What I understand from the above output is that this person(or bot?) is changing ports every second and so a new PID for SSHD is created every time he(or it) "establishes" a connection. Am I right?

Next and more important thing I'd like to ask is does the "ESTABLISHED" state here mean that he(or it) actually has access to my server as the root user? Or if I'm right at my assumption above, does this mean he(or it) is scanning for ports in my server, still trying to get in?

  • Most systems log authentication events. Where depends on the distribution / OS like /var/log/secure for Redhat and derivatives (Centos, Oracle Linux etc) and /var/log/auth.log for Debian and derivatives (Ubuntu etc). – Brian May 8 '15 at 20:34

Established only means that the connection is fully open and data can be transmitted. It doesn't necessarily mean that any data has been transmitted! It doesn't imply anything about layer 7, whether someone has authenticated to your system or not. You can check your system logs to learn if someone has authenticated successfully.
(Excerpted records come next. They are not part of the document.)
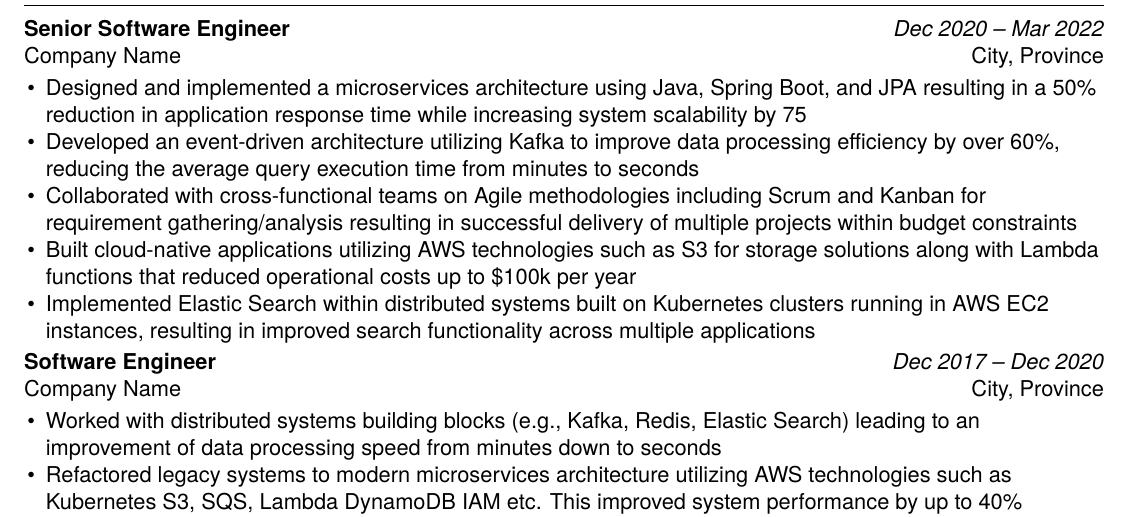
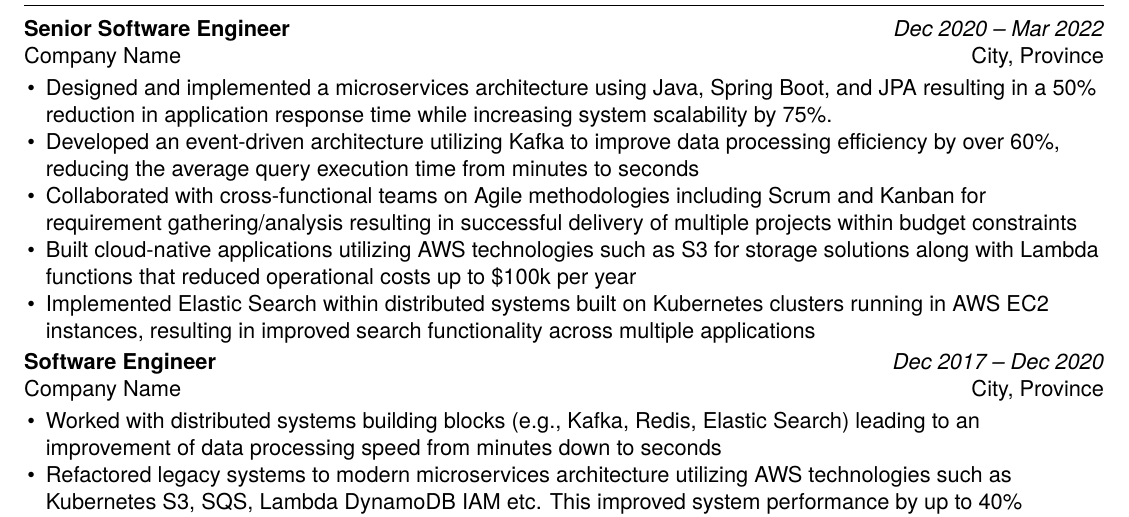
Before and after one commit to oresttokovenko/resume_templates, a LaTeX CV (career_developer_template/main.tex, which reads career_developer_template/resume_config.cls, general_template/resume_config.cls, junior_developer_template/resume_config.cls): part of the page, cut so that both start at the same text. Compiled offline with XeLaTeX.

```diff
--- a/career_developer_template/main.tex
+++ b/career_developer_template/main.tex
@@ -43,7 +43,7 @@
     {Dec 2020 -- Mar 2022} % beginning and end of employment. If currently employed write " - Present"
     {City, Province} % city, country of employment
     {
-        \item Designed and implemented a microservices architecture using Java, Spring Boot, and JPA resulting in a 50\% reduction in application response time while increasing system scalability by 75%.
+        \item Designed and implemented a microservices architecture using Java, Spring Boot, and JPA resulting in a 50\% reduction in application response time while increasing system scalability by 75\%.
         \item Developed an event-driven architecture utilizing Kafka to improve data processing efficiency by over 60\%, reducing the average query execution time from minutes to seconds
         \item Collaborated with cross-functional teams on Agile methodologies including Scrum and Kanban for requirement gathering/analysis resulting in successful delivery of multiple projects within budget constraints
         \item Built cloud-native applications utilizing AWS technologies such as S3 for storage solutions along with Lambda functions that reduced operational costs up to \$100k per year
--- a/career_developer_template/resume_config.cls
+++ b/career_developer_template/resume_config.cls
@@ -112,7 +112,6 @@
 \newcommand{\Certification}[3]{
     \noindent
     \textbf{#1} $|$ {#2}\hfill \textit{#3}\\
-    \vspace{-9pt}
 }
 
 \newcommand{\EducationExperience}[4]{
--- a/general_template/resume_config.cls
+++ b/general_template/resume_config.cls
@@ -101,7 +101,6 @@
 \newcommand{\Certification}[3]{
     \noindent
     \textbf{#1} $|$ {#2}\hfill \textit{#3}\\
-    \vspace{-9pt}
 }
 
 \newcommand{\EducationExperience}[4]{
--- a/junior_developer_template/resume_config.cls
+++ b/junior_developer_template/resume_config.cls
@@ -123,7 +123,6 @@
 \newcommand{\Certification}[3]{
     \noindent
     \textbf{#1} $|$ {#2}\hfill \textit{#3}\\
-    \vspace{-9pt}
 }
 
 \newcommand{\EducationExperience}[4]{
```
  • Thanks for clarifying that about the "established" state. That's what I'm actually worried about. I have set this server to send me an email every time a successful root login happens (I am using WHM/cPanel on this server). And it works when I login as root, I get an email. I'm not sure if it might be possible for root logins/successful authentication to happen without triggering the email notification I have set. Please excuse me, I'm relatively new to managing servers. Where do I find those system logs that you're talking about? I have CentOS 6.6 on this server, again with WHM/cPanel. – Nim LeFleur May 8 '15 at 20:19
  • All the system logs are in /var/log. I don't know what cPanel does; it is not a supportable topic here. You probably want to familiarize yourself with the system documentation. – Michael Hampton May 8 '15 at 20:23

Established means that the user on the other end has an open connection and so things like "shutdown -I" should work except if obviously you cannot do that anyway. I only worry about the outputs labelled Established unless the other ones are needed.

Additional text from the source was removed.